Write each record again exactly as it stands.

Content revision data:
►
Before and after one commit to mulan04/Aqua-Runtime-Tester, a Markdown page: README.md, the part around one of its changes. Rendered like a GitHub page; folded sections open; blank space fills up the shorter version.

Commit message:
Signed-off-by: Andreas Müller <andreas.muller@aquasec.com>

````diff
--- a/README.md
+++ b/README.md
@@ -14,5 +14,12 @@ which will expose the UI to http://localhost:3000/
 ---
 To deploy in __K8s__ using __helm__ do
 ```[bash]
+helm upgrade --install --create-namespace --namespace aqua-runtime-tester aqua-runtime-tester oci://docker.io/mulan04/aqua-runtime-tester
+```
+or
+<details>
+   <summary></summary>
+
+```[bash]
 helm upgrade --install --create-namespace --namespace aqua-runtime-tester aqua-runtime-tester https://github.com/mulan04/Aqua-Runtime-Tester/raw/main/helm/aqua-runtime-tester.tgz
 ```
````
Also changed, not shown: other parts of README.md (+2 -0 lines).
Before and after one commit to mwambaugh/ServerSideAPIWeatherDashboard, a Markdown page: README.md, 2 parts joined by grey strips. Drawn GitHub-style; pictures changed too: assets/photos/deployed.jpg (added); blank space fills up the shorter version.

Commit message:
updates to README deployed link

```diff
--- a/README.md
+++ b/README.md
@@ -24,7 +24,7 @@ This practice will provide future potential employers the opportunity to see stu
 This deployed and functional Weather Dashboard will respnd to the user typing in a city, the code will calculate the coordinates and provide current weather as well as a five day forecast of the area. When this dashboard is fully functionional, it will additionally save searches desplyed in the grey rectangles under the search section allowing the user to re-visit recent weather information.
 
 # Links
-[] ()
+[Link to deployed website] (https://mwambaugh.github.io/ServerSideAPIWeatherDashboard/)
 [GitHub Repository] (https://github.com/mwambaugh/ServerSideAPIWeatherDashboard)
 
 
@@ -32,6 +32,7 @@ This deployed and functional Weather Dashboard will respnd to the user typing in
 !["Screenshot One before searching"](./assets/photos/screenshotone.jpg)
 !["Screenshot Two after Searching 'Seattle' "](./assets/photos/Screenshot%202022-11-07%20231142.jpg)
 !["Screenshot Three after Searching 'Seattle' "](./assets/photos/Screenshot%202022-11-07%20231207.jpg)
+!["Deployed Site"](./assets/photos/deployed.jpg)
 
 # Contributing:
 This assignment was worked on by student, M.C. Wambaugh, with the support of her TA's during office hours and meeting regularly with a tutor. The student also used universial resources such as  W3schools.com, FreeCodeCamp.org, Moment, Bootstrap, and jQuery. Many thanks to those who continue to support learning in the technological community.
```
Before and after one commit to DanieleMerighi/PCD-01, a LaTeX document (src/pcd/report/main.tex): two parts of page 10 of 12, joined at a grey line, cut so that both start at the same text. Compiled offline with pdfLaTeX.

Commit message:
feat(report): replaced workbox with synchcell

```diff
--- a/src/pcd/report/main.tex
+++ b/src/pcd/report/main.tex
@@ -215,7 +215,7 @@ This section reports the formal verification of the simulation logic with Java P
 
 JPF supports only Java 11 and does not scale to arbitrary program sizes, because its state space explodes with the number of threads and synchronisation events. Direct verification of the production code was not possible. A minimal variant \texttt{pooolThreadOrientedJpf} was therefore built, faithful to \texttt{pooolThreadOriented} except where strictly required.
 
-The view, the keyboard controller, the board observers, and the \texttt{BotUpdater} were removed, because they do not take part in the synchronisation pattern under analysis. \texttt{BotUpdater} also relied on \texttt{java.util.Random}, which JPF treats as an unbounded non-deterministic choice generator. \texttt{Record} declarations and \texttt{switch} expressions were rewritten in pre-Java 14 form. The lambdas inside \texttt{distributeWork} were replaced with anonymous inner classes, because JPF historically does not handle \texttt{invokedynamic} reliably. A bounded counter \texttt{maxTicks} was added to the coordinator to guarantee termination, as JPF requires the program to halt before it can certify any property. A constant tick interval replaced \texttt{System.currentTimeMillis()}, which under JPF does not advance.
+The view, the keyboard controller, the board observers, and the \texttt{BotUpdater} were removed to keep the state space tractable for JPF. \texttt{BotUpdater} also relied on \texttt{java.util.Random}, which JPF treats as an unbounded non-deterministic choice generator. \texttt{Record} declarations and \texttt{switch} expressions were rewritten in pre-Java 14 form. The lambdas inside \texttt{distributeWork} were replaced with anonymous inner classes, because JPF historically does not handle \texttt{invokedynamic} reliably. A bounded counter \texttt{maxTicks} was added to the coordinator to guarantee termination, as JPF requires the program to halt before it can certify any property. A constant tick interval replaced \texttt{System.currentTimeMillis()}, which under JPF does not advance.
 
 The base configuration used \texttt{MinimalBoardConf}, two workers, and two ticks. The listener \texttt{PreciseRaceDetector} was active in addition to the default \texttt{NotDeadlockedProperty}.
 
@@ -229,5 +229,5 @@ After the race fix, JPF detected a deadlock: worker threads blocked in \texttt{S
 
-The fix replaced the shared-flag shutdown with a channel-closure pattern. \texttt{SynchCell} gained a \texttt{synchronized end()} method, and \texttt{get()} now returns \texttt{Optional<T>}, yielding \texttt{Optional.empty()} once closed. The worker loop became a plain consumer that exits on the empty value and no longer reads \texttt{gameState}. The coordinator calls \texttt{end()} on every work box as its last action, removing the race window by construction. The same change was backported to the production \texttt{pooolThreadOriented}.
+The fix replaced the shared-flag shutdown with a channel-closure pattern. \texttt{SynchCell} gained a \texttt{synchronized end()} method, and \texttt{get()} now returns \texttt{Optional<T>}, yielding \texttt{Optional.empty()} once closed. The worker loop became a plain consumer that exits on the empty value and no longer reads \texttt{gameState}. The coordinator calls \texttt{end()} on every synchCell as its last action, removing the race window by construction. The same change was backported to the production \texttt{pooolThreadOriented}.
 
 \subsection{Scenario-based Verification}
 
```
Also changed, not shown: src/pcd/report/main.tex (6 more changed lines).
◄
EXERCISE RESULT:
Before and after one commit to mulan04/Aqua-Runtime-Tester, a Markdown page: README.md, the part around one of its changes. Rendered like a GitHub page; folded sections open; blank space fills up the shorter version.

Commit message:
Signed-off-by: Andreas Müller <andreas.muller@aquasec.com>

````diff
--- a/README.md
+++ b/README.md
@@ -14,5 +14,12 @@ which will expose the UI to http://localhost:3000/
 ---
 To deploy in __K8s__ using __helm__ do
 ```[bash]
+helm upgrade --install --create-namespace --namespace aqua-runtime-tester aqua-runtime-tester oci://docker.io/mulan04/aqua-runtime-tester
+```
+or
+<details>
+   <summary></summary>
+
+```[bash]
 helm upgrade --install --create-namespace --namespace aqua-runtime-tester aqua-runtime-tester https://github.com/mulan04/Aqua-Runtime-Tester/raw/main/helm/aqua-runtime-tester.tgz
 ```
````
Also changed, not shown: other parts of README.md (+2 -0 lines).
Before and after one commit to mwambaugh/ServerSideAPIWeatherDashboard, a Markdown page: README.md, 2 parts joined by grey strips. Drawn GitHub-style; pictures changed too: assets/photos/deployed.jpg (added); blank space fills up the shorter version.

Commit message:
updates to README deployed link

```diff
--- a/README.md
+++ b/README.md
@@ -24,7 +24,7 @@ This practice will provide future potential employers the opportunity to see stu
 This deployed and functional Weather Dashboard will respnd to the user typing in a city, the code will calculate the coordinates and provide current weather as well as a five day forecast of the area. When this dashboard is fully functionional, it will additionally save searches desplyed in the grey rectangles under the search section allowing the user to re-visit recent weather information.
 
 # Links
-[] ()
+[Link to deployed website] (https://mwambaugh.github.io/ServerSideAPIWeatherDashboard/)
 [GitHub Repository] (https://github.com/mwambaugh/ServerSideAPIWeatherDashboard)
 
 
@@ -32,6 +32,7 @@ This deployed and functional Weather Dashboard will respnd to the user typing in
 !["Screenshot One before searching"](./assets/photos/screenshotone.jpg)
 !["Screenshot Two after Searching 'Seattle' "](./assets/photos/Screenshot%202022-11-07%20231142.jpg)
 !["Screenshot Three after Searching 'Seattle' "](./assets/photos/Screenshot%202022-11-07%20231207.jpg)
+!["Deployed Site"](./assets/photos/deployed.jpg)
 
 # Contributing:
 This assignment was worked on by student, M.C. Wambaugh, with the support of her TA's during office hours and meeting regularly with a tutor. The student also used universial resources such as  W3schools.com, FreeCodeCamp.org, Moment, Bootstrap, and jQuery. Many thanks to those who continue to support learning in the technological community.
```
Before and after one commit to DanieleMerighi/PCD-01, a LaTeX document (src/pcd/report/main.tex): two parts of page 10 of 12, joined at a grey line, cut so that both start at the same text. Compiled offline with pdfLaTeX.

Commit message:
feat(report): replaced workbox with synchcell

```diff
--- a/src/pcd/report/main.tex
+++ b/src/pcd/report/main.tex
@@ -215,7 +215,7 @@ This section reports the formal verification of the simulation logic with Java P
 
 JPF supports only Java 11 and does not scale to arbitrary program sizes, because its state space explodes with the number of threads and synchronisation events. Direct verification of the production code was not possible. A minimal variant \texttt{pooolThreadOrientedJpf} was therefore built, faithful to \texttt{pooolThreadOriented} except where strictly required.
 
-The view, the keyboard controller, the board observers, and the \texttt{BotUpdater} were removed, because they do not take part in the synchronisation pattern under analysis. \texttt{BotUpdater} also relied on \texttt{java.util.Random}, which JPF treats as an unbounded non-deterministic choice generator. \texttt{Record} declarations and \texttt{switch} expressions were rewritten in pre-Java 14 form. The lambdas inside \texttt{distributeWork} were replaced with anonymous inner classes, because JPF historically does not handle \texttt{invokedynamic} reliably. A bounded counter \texttt{maxTicks} was added to the coordinator to guarantee termination, as JPF requires the program to halt before it can certify any property. A constant tick interval replaced \texttt{System.currentTimeMillis()}, which under JPF does not advance.
+The view, the keyboard controller, the board observers, and the \texttt{BotUpdater} were removed to keep the state space tractable for JPF. \texttt{BotUpdater} also relied on \texttt{java.util.Random}, which JPF treats as an unbounded non-deterministic choice generator. \texttt{Record} declarations and \texttt{switch} expressions were rewritten in pre-Java 14 form. The lambdas inside \texttt{distributeWork} were replaced with anonymous inner classes, because JPF historically does not handle \texttt{invokedynamic} reliably. A bounded counter \texttt{maxTicks} was added to the coordinator to guarantee termination, as JPF requires the program to halt before it can certify any property. A constant tick interval replaced \texttt{System.currentTimeMillis()}, which under JPF does not advance.
 
 The base configuration used \texttt{MinimalBoardConf}, two workers, and two ticks. The listener \texttt{PreciseRaceDetector} was active in addition to the default \texttt{NotDeadlockedProperty}.
 
@@ -229,5 +229,5 @@ After the race fix, JPF detected a deadlock: worker threads blocked in \texttt{S
 
-The fix replaced the shared-flag shutdown with a channel-closure pattern. \texttt{SynchCell} gained a \texttt{synchronized end()} method, and \texttt{get()} now returns \texttt{Optional<T>}, yielding \texttt{Optional.empty()} once closed. The worker loop became a plain consumer that exits on the empty value and no longer reads \texttt{gameState}. The coordinator calls \texttt{end()} on every work box as its last action, removing the race window by construction. The same change was backported to the production \texttt{pooolThreadOriented}.
+The fix replaced the shared-flag shutdown with a channel-closure pattern. \texttt{SynchCell} gained a \texttt{synchronized end()} method, and \texttt{get()} now returns \texttt{Optional<T>}, yielding \texttt{Optional.empty()} once closed. The worker loop became a plain consumer that exits on the empty value and no longer reads \texttt{gameState}. The coordinator calls \texttt{end()} on every synchCell as its last action, removing the race window by construction. The same change was backported to the production \texttt{pooolThreadOriented}.
 
 \subsection{Scenario-based Verification}
 
```
Also changed, not shown: src/pcd/report/main.tex (6 more changed lines).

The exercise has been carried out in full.